Reader Joao has been watching our Trend Tracking Indexes (TTIs) for some time now and had this to say:
I am observing your TTIs very carefully, and plan to take action when you recommend.
I have a question however on the slope of the TTI: how relevant is this slope (as compared, for instance, to a 200 day moving average)? Looking at the US domestic TTI, the slope is now tending downwards for the first time in several years (since 2003).
Would this signify a down trending (bear) market, and therefore, should one not take “shorts” in tune with the falling market rather than go long when the index line goes above the TTI line? I am saying this on the assumption that you’d concur with the strategy of investing “with the trend” … and if the trend is sloping down, then why go long?
On this assumption, when the TTI gave the latest sell signal on June 23, shorting the S&P; (for instance) would have probably been a profitable venture and would have been “investing with the trend”.
Same comment would apply to the international TTI, which has had a downward sloping TTI line for the whole of 2008 … if we take a long position when the composite index (the green line) goes above the TTI, would this not be a sort of “fool’s rally” in a bear market trend?… until the TTI line has at least flattened out, one should not take a long position … is my interpretation incorrect?
Thanks for your insights; I am trying to get a better understanding of your proprietary TTI system.

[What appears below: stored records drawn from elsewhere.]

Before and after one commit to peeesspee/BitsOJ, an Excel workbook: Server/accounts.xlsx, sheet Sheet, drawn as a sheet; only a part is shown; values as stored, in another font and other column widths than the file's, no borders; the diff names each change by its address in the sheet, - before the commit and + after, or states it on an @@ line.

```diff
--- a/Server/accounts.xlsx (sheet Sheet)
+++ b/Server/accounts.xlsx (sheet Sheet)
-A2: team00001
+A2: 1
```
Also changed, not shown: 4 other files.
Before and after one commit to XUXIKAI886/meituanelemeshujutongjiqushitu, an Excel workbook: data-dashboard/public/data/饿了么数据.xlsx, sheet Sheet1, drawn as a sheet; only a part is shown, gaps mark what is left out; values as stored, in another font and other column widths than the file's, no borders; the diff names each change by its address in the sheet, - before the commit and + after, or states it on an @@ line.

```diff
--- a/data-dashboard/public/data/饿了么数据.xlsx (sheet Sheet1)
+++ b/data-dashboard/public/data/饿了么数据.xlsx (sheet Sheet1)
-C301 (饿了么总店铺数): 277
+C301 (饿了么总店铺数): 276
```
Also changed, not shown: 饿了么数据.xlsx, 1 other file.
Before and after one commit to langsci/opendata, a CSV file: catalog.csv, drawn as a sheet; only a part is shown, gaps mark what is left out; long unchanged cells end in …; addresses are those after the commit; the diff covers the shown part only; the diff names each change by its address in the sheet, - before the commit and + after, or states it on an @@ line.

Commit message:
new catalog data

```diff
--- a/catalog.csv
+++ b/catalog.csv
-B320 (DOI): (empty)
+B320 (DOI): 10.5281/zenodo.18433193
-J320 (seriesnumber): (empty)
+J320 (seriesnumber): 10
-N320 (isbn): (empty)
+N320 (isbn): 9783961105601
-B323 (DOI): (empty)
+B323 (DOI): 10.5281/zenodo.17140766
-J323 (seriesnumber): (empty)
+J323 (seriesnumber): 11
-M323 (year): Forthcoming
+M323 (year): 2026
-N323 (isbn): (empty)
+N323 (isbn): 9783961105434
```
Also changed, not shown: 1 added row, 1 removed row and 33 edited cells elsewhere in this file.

Let’s take a look at a blown up portion of the domestic TTI to better understand what Joao is saying:
Since our Sell signal on 6/23/08, the trend line (red) has been in fact sloping down confirming that we are indeed in a bear market. As you can also see, prices (green bars) have been on the rebound and may very well break through the trend line to upside into neutral territory. I define the neutral territory as an area between the long-term trend line (red) and a point, which is 1.5% above it (blue). Once prices pierce the blue line, a new domestic buy signal is generated.
To answer Joao’s question, I have to say that in the past 20 years I have not found that a buy signal generated via the piercing of a falling trend line vs. the piercing of a rising trend line has shown any different results.
Sure, a falling trend line would support a bearish viewpoint; however, you still need to apply caution when entering short positions. Why? Bear market rallies are a powerful counterforce to be reckoned with. If you had any short positions initiated based on our last Sell signal, you most certainly would have been stopped out had you worked with a sell stop (which is a must).
Looking at the big picture, I suggest you review my post “Is Short Selling Worth It,” which makes the argument based on a lot of research that, in the long run, short selling may not add as much to your bottom line profits as you think.